* [Work to be completed]
Show every line of the data that includes the word "function".

* [Records supplied]
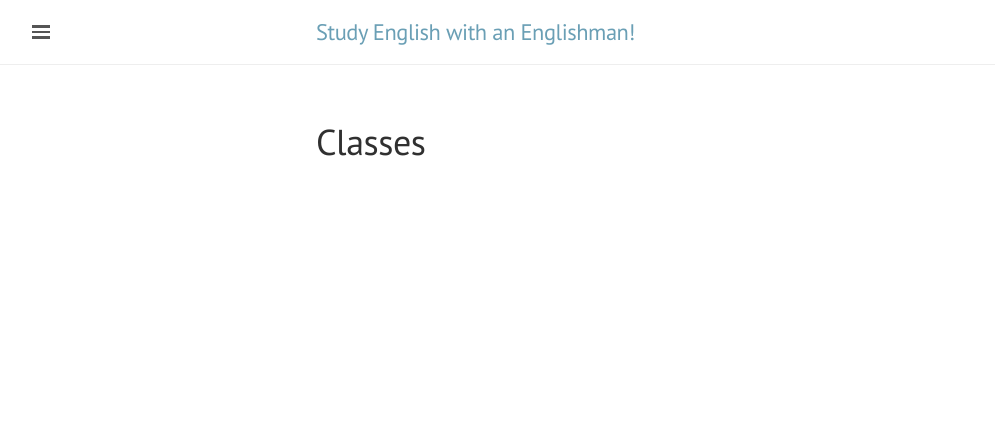
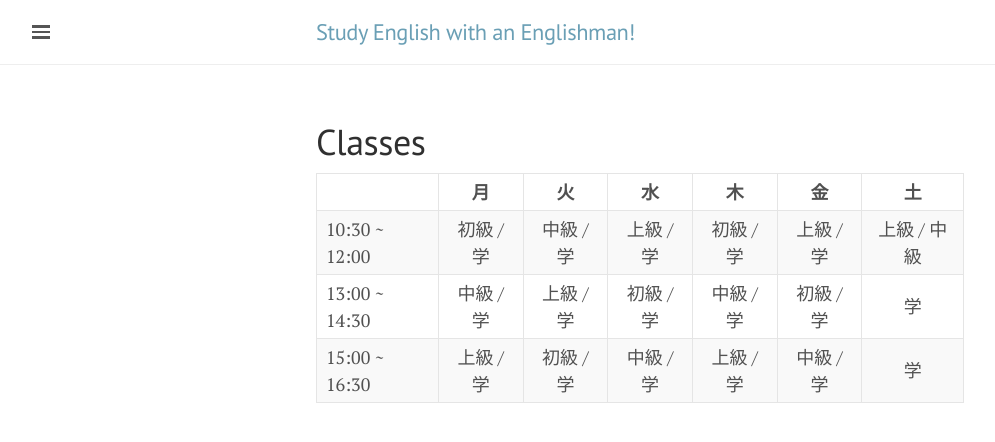
Before and after one commit to KyushuEnglish/KyushuEnglish.github.io, a Jekyll site: the page built from Classes.md, in a window 1280 px wide. Shown: the top 442 px of the page, without its empty margins (0-995 px from the left). Built offline with Jekyll 4.4.1, drawn with Linux system fonts in a browser that asks for light colours.

Commit message:
Update Classes.md

```diff
--- a/Classes.md
+++ b/Classes.md
@@ -2,3 +2,11 @@
 layout: page
 title: Classes
 ---
+
+
+
+|               |    月    |    火    |    水    |    木    |    金     |     土      |
+| ------------- |:-------:|:--------:|:--------:|:--------:|:--------:|:-----------:|
+| 10:30 ~ 12:00 | 初級 / 学 | 中級 / 学 | 上級 / 学 | 初級 / 学 | 上級 / 学 |  上級 / 中級 |
+| 13:00 ~ 14:30 | 中級 / 学 | 上級 / 学 | 初級 / 学 | 中級 / 学 | 初級 / 学 |      学     |
+| 15:00 ~ 16:30 | 上級 / 学 | 初級 / 学 | 中級 / 学 | 上級 / 学 | 中級 / 学 |      学     |
```
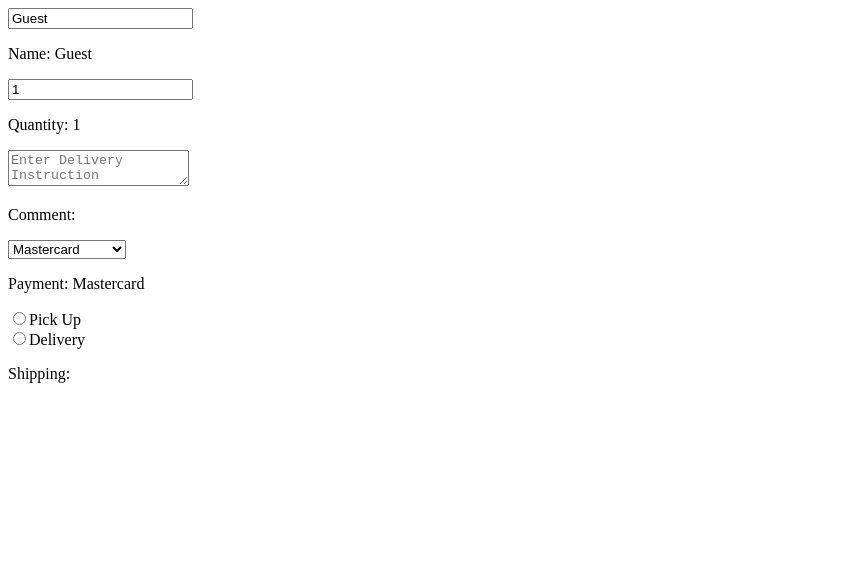
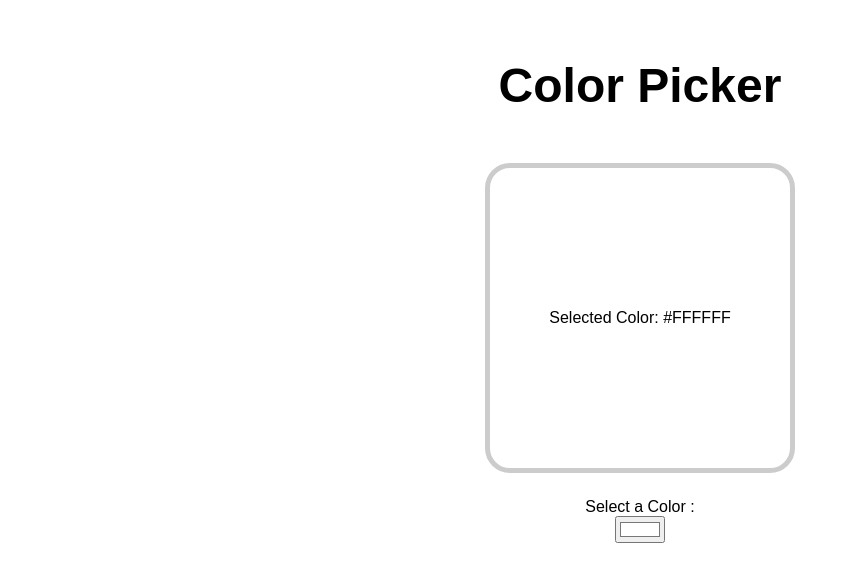
Before and after one commit to Akash0995/ReactJs, a React (Vite) app: page / in a window 1280 px wide. Shown: the top 582 px of the page, without its empty margins (0-850 px from the left). Built offline with nearby package versions, Linux system fonts and the light colour scheme.

Commit message:
color picker addition

```diff
--- a/src/App.jsx
+++ b/src/App.jsx
@@ -4,11 +4,12 @@
 import ProfilePicture from "./ProfilePicture.jsx"
 import MyComponent from "./MyComponent.jsx";
 import Counter from "./Counter.jsx";
+import ColorPicker from "./ColorPicker.jsx";
 function App() {
 
   return(
     <>
-     <MyComponent></MyComponent>
+     <ColorPicker></ColorPicker>
     </>
   )  ;
 
--- /dev/null
+++ b/src/ColorPicker.jsx
@@ -0,0 +1,24 @@
+import React, {useState} from 'react'
+
+function ColorPicker()
+{
+    const [color, setColor] = useState("#FFFFFF");
+
+    function handleColorChange(event)
+    {
+        setColor(event.target.value);
+    }
+
+    return(
+    <div className='color-picker-container'>
+         <h1>Color Picker</h1>
+         <div className='color-display' style={{backgroundColor: color}}>
+              <p>Selected Color: {color}</p>
+         </div>
+         <label>Select a Color :</label>
+         <input type='color' value={color} onChange={handleColorChange}></input>
+    </div>
+    );
+
+}
+export default ColorPicker
--- a/src/index.css
+++ b/src/index.css
@@ -1,24 +1,25 @@
-.counter-container
+body{
+    font-family: Arial, sans-serif;
+
+}
+.color-picker-container
 {
-    text-align: center;
-    font-family: Arial, sans-serif;
+    display: flex;
+    flex-direction: column;
+    align-items:center ;
 }
-.counter-display
+h1{
+    margin: 50px;
+    font-size: 3rem;
+}
+.color-display
 {
-    font-size: 10em;
-    margin-top: 0;
-    margin-bottom: 50px;
+    width: 300px;
+    height: 300px;
+    display: flex;
+    justify-content: center;
+    align-items: center;
+    border:5px solid hsl(0, 0%, 80%);
+    border-radius: 25px;
+    margin-bottom: 25px;
 }
-.counter-button
-{
-    width: 150px;
-    height: 50px;
-    font-size: 1.5em;
-    font-weight: bold;
-    margin: 0px 5px;
-    background-color: hsl(197, 100%, 50%);
-    color: white;
-    border: none;
-    border-radius: 5px;
-    cursor: pointer;
-}
```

* [Exercise output]
 function App() {
+function ColorPicker()
+    function handleColorChange(event)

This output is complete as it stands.